Six months — half of the diocesan strategic planning process — was devoted to the local committees with lay and clergy representatives from each parish. That part of the process is now coming to a close, said Father Peter Muhich, who is chairing the process.
And with that, the diocese is one big step closer to the plan that will guide planning decisions for the next five years.
The local groups were arranged into five regional groups called deaneries, and they were given wide latitude to accept, modify or even scrap proposals for their deaneries that had been drawn up by a diocesan committee. Already the Cloquet, Duluth and Hibbing deaneries have submitted their responses. Those responses have been posted on the diocesan website.
That leaves the Virginia and Brainerd deaneries. “They are wrapping up, as well,” Father Muhich said.
“They all were able to add some insights and definitely, I think, improve the work that was done by the diocesan committee,” Father Muhich said. He said the proposals coming back from the deaneries are not drastically different from the drafts they began with but are definitely refined.
“There’s a few things we missed or got wrong,” he said of the initial proposals.
He said that while it appears all the deaneries will be able to reach consensus, in a couple of cases there will also be “minority reports” filed, giving individuals a chance to share some differences.
“We’re trying to be respectful of those differences,” he said.
The last deanery planning meetings are scheduled for September. They began meeting back in April. Parishes have also been asked to hold town hall meetings following the conclusion of the deanery part of the planning process, to explain the revised proposals and the reasoning behind decisions, to answer questions and to note any additional concerns, which would be passed on to the diocesan committee.

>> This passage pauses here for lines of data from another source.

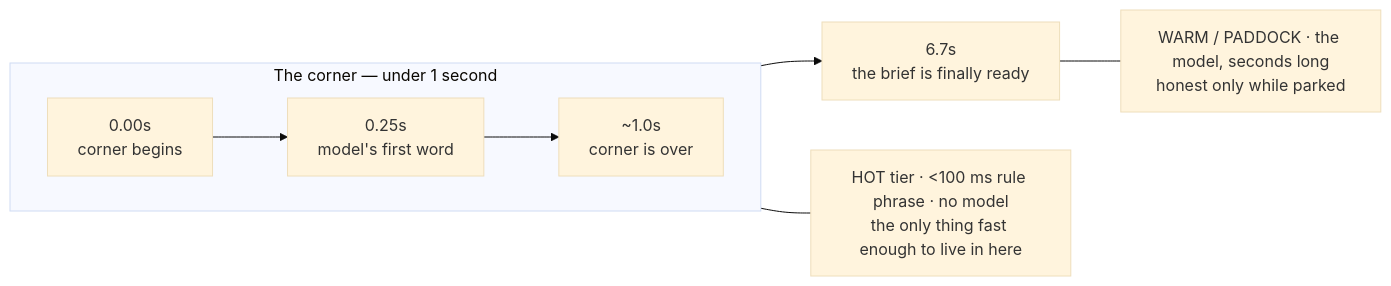
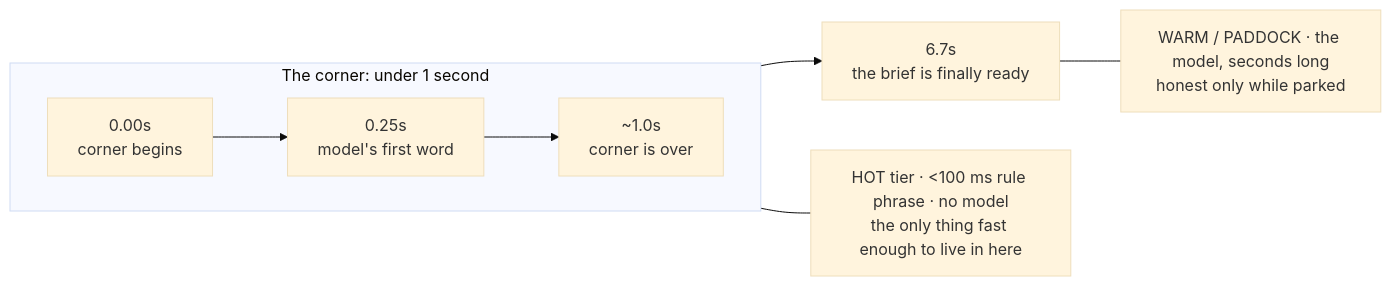
The fifth of 9 diagrams in docs/essays/trusted-at-130mph.md (mlnomadpy/trustable-ai-superapp), drawn with Mermaid (base theme) before and after one commit. The commit also changed other lines of this file, not shown here.

````diff
--- a/docs/essays/trusted-at-130mph.md
+++ b/docs/essays/trusted-at-130mph.md
@@ -134,10 +134,10 @@
 ```mermaid
 flowchart LR
-    subgraph Corner["The corner — under 1 second"]
+    subgraph Corner["The corner: under 1 second"]
         direction LR
         T0[0.00s<br/>corner begins] --> T1[0.25s<br/>model's first word] --> T2[~1.0s<br/>corner is over]
     end
     T2 --> T3[6.7s<br/>the brief is finally ready]
     Corner --- HOT["HOT tier · &lt;100 ms rule phrase · no model<br/>the only thing fast enough to live in here"]
     T3 --- SLOW["WARM / PADDOCK · the model, seconds long<br/>honest only while parked"]
 ```
````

Father Muhich said the local conversations from his perspective have been handled respectfully and have been a blessing. “I think they’re taking this very seriously and doing a good job,” he said of the groups.
He cited one instance in a deanery committee meeting where most representatives were still locked into defending their “turf” until representatives of a relatively small parish that under the diocesan proposal would have only been clustered differently broke ranks. The representatives observed that members of another small parish, which, under the diocesan proposal, would be merged into a larger parish, had even longer drive times than their own, and that perhaps their own parish would be a better candidate to be merged into a larger parish.
Father Muhich said that spirit of being willing to sacrifice showed in the local planning process.
Once all the deanery responses have been received, the diocesan committee will pull that information together and pass it on to the diocesan Presbyteral Council, the group that represents the priests of the diocese and advises the bishop. The revised proposals will also be the major focus of the annual clergy conference this fall.
The Presbyteral Council will then make its recommendations to Bishop Paul Sirba toward the end of the year. He will take the whole process into consideration.
“He’ll be able to make any adjustments he sees necessary,” Father Muhich said.
Bishop Sirba will likely approve the final plan early next year.
However, with the end of one process, another will begin: the implementation process. Contrary to a popular misconception, the plan will not necessarily be acted on all at once. Rather, it will be implemented as needed over the next five years. That could mean implementing all of the plan or only part of it.
Father Muhich said the bishop is still considering how exactly the implementation process will work and who will advise him on it. Northern Cross